Make sure to discuss what symptoms you experienced immediately following the in-service event/injury and how they have worsened or evolved over time from service through the present. It is important that the examiner can trace the start of your symptoms back to the claimed in-service event/injury.
Be honest when describing thefrequency and severity of your symptoms and how they impact your day-to-day life to the examiner; do not downplay the severity of your symptoms. Keep in mind that the examiner will be closely monitoring your movements and behavior, including your body language and the tone of your voice.
Do not answer a question you do not understand. Ask for clarification if necessary. Do not talk to fill the space or time. Keep your conversation with the examiner limited to what happened in service, the frequency and severity of symptoms related to your condition, and how they impact your day-to-day life.
While the exam is not meant to be painful, you may experience slight discomfort depending on the required testing. When testing your range of motion, be sure to tell the examiner as soon as you begin to experience pain, as this contributes to your overall functional loss.
If you are prescribed any medication(s) for your condition, be sure to tell the examiner the name and dosage of each medication and how often you take each. This is extremely important, because medication may mask some of your symptoms, or the use of medication(s) may be used to evaluate the severity of your condition and how much it impacts your ability to work.
What Should I Do After the Exam?
Right after your exam, be sure to email your representative to let them know how your exam went. A few days after your exam, your representative will contact you to discuss the results of the Comp & Pen Exam once it is uploaded to your VA file.
After the Comp & Pen Exam, it generally takes the VA 30-60 days to review the Comp & Pen Report along with the evidence in your file and render a decision on your claim(s). In the meantime, you can provide the VA with your feedback about your experience with the Comp & Pen examiner. To provide your feedback, click here.
What Else Can I Do to Assist with My Claim?
Talk to Your Physician – Talk to your primary care physician about your symptoms regularly. The more medical evidence you can point to in support of your claim, the more likely the VA is to assign the most accurate rating evaluation to your condition once it is service-connected.

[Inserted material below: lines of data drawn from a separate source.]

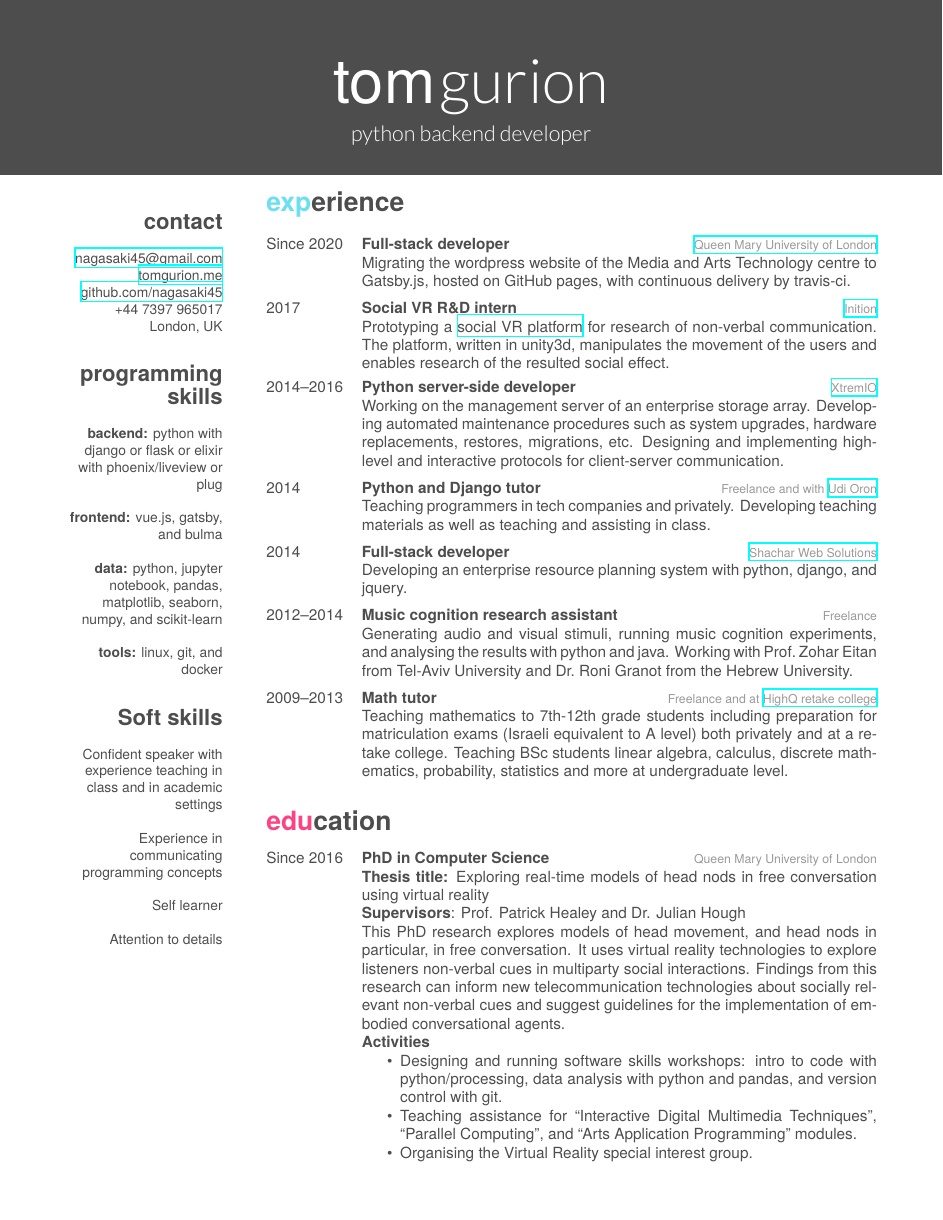
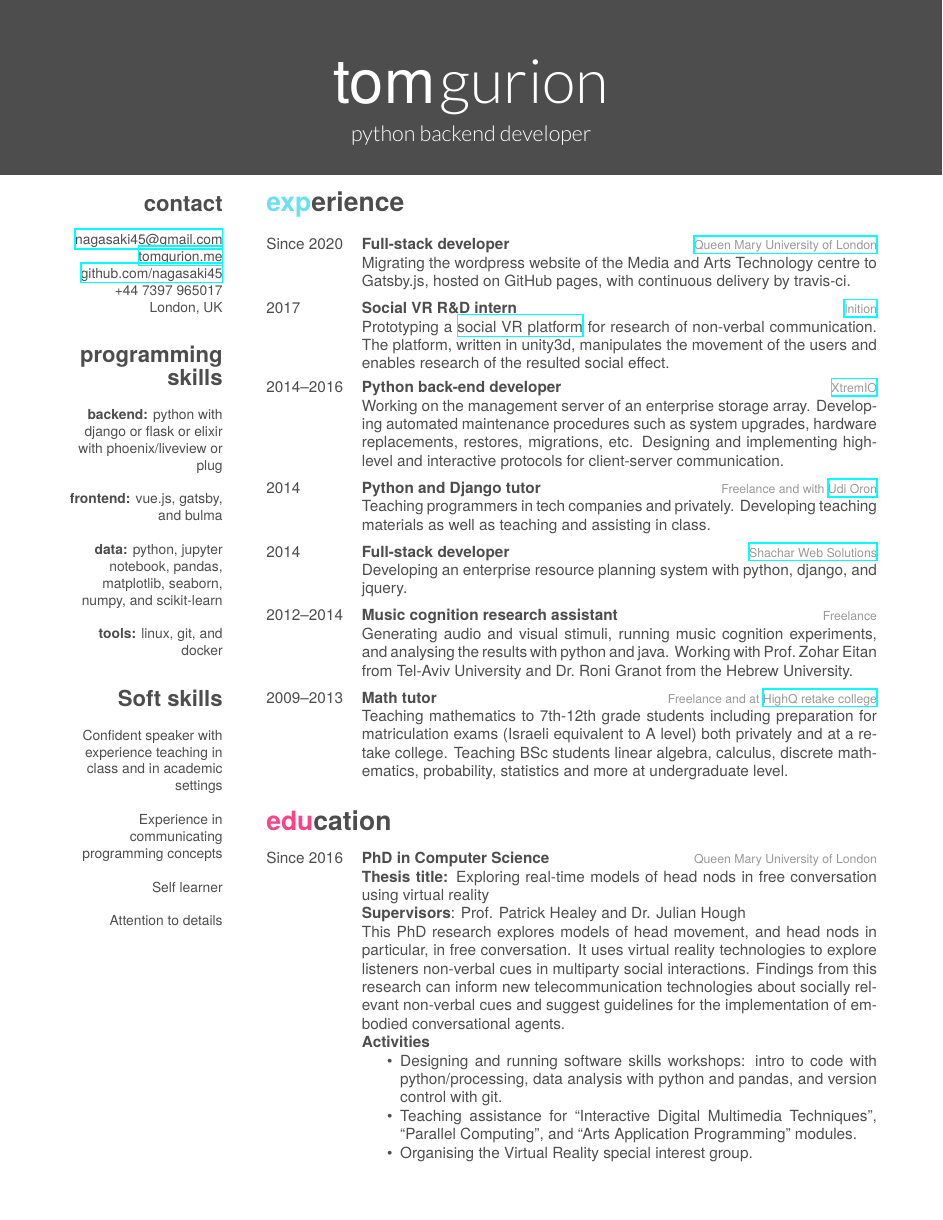
Before and after one commit to Nagasaki45/CV, a LaTeX CV (cv.tex, which reads friggeri-cv.cls): page 1 of 2. Compiled offline with XeLaTeX; a missing font is replaced by an installed copy or a similar font.

Commit message:
Minor improvements

```diff
--- a/cv.tex
+++ b/cv.tex
@@ -75,7 +75,7 @@ Attention to details
 
     \entry
     {2014--2016}
-    {Python server-side developer}
+    {Python back-end developer}
     {\href{http://xtremio.com/}{XtremIO}}
     {
       Working on the management server of an enterprise storage array.
--- a/friggeri-cv.cls
+++ b/friggeri-cv.cls
@@ -192,7 +192,7 @@ BoldItalicFont=texgyreheros-bolditalic.otf
 
 \RequirePackage[absolute,overlay]{textpos}
 \setlength{\TPHorizModule}{1cm}
-\setlength{\TPVertModule}{1cm}
+\setlength{\TPVertModule}{0.9cm}
 \newenvironment{aside}{%
   \let\oldsection\section
   \renewcommand{\section}[1]{
```
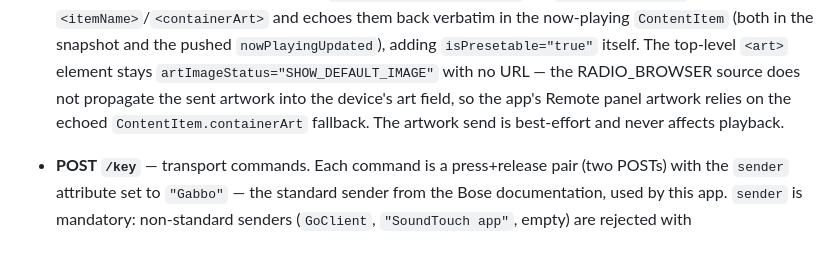
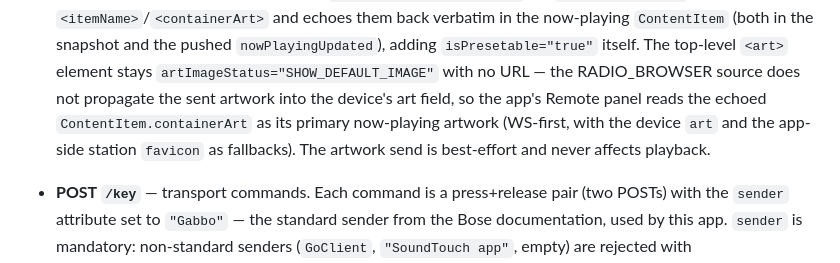
Before and after one commit to Makatumba/after-touch-radio-browser, a Markdown page: API-NOTES.md, the part around the change. Drawn GitHub-style.

```diff
--- a/API-NOTES.md
+++ b/API-NOTES.md
@@ -424,9 +424,10 @@ fire-and-forget and reconciles from WebSocket events (no echo loops).
   `ContentItem` (both in the snapshot and the pushed `nowPlayingUpdated`), adding
   `isPresetable="true"` itself. The top-level `<art>` element stays
   `artImageStatus="SHOW_DEFAULT_IMAGE"` with no URL — the RADIO_BROWSER source does not
-  propagate the sent artwork into the device's art field, so the app's Remote panel artwork
-  relies on the echoed `ContentItem.containerArt` fallback. The artwork send is best-effort
-  and never affects playback.
+  propagate the sent artwork into the device's art field, so the app's Remote panel reads
+  the echoed `ContentItem.containerArt` as its primary now-playing artwork (WS-first, with
+  the device `art` and the app-side station `favicon` as fallbacks). The artwork send is
+  best-effort and never affects playback.
 - **POST `/key`** — transport commands. Each command is a press+release pair (two POSTs) with
   the `sender` attribute set to `"Gabbo"` — the standard sender from the Bose documentation,
   used by this app. `sender` is mandatory: non-standard senders (`GoClient`, `"SoundTouch
```
Also changed, not shown: ARCHITECTURE.md (+6 -3 lines), FEATURES.md (+21 -15 lines).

Tell the VA About Outside Treatment – If you have treated anywhere outside of the VA, make sure your current private medical records are part of your VA claims file. The VA will request your private medical records for you if you submit signed a VA Form 21-4142 and VA Form 21-4142a. You must complete and submit both of these documents.
Submit Statements – your statements and the statements of close friends and family members can provide valuable insight into the severity of your symptoms and how much they impact your ability to work. Your statement may also be used as evidence of an in-service event or injury in the absence of service treatment records.